[Work instructions] How many lines in this data contain the string "https"? Reply with the number only.

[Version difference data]

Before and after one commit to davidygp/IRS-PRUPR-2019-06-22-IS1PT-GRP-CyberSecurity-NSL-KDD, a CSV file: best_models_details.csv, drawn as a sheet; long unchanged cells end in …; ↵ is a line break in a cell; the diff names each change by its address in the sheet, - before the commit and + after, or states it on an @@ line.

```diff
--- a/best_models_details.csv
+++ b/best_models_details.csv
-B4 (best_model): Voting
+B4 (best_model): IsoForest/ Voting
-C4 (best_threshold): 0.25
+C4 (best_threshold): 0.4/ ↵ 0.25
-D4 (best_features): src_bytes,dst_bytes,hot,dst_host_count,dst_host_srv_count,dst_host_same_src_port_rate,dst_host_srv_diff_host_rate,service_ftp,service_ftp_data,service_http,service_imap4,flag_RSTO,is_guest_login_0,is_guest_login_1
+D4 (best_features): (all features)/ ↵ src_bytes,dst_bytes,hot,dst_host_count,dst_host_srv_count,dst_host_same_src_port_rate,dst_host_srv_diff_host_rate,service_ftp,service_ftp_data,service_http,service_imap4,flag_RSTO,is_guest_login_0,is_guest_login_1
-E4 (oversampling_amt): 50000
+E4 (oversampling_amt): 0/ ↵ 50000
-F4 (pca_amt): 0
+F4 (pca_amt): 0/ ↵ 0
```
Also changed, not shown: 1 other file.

* * *

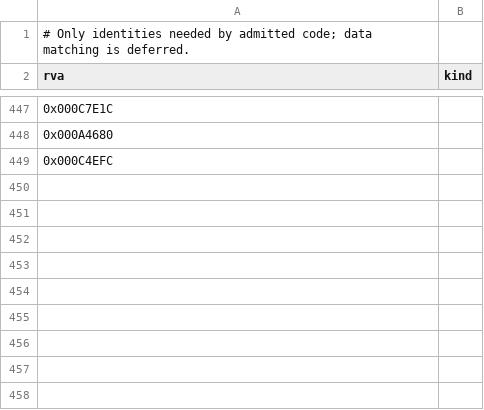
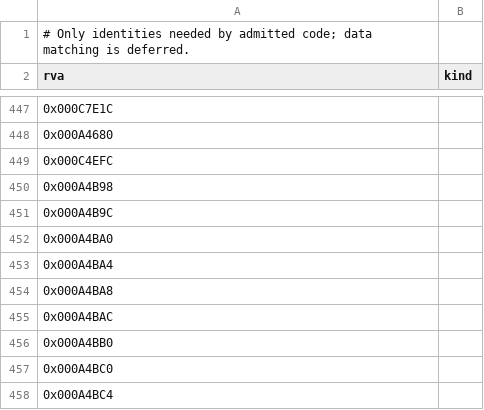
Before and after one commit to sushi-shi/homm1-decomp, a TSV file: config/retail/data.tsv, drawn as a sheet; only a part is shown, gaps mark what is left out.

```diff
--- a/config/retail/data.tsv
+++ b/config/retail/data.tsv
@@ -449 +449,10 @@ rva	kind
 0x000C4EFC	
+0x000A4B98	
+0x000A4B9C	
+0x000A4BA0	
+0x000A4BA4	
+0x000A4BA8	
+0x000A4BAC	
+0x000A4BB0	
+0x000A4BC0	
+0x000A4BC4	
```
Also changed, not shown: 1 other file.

--

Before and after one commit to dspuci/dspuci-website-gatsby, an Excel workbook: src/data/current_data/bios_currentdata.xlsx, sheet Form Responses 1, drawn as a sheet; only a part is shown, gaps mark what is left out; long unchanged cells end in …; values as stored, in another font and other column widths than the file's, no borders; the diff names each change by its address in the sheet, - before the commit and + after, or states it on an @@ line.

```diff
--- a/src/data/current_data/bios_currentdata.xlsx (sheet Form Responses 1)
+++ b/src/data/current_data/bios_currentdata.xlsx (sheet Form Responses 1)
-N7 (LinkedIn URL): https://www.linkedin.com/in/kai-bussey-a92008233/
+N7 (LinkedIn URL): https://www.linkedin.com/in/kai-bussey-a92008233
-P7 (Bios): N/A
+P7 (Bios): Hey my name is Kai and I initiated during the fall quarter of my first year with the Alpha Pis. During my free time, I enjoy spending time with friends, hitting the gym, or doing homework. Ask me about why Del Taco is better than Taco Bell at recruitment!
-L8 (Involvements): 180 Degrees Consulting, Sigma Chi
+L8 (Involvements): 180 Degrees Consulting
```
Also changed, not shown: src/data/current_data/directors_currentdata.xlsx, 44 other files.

[Exercise response] 2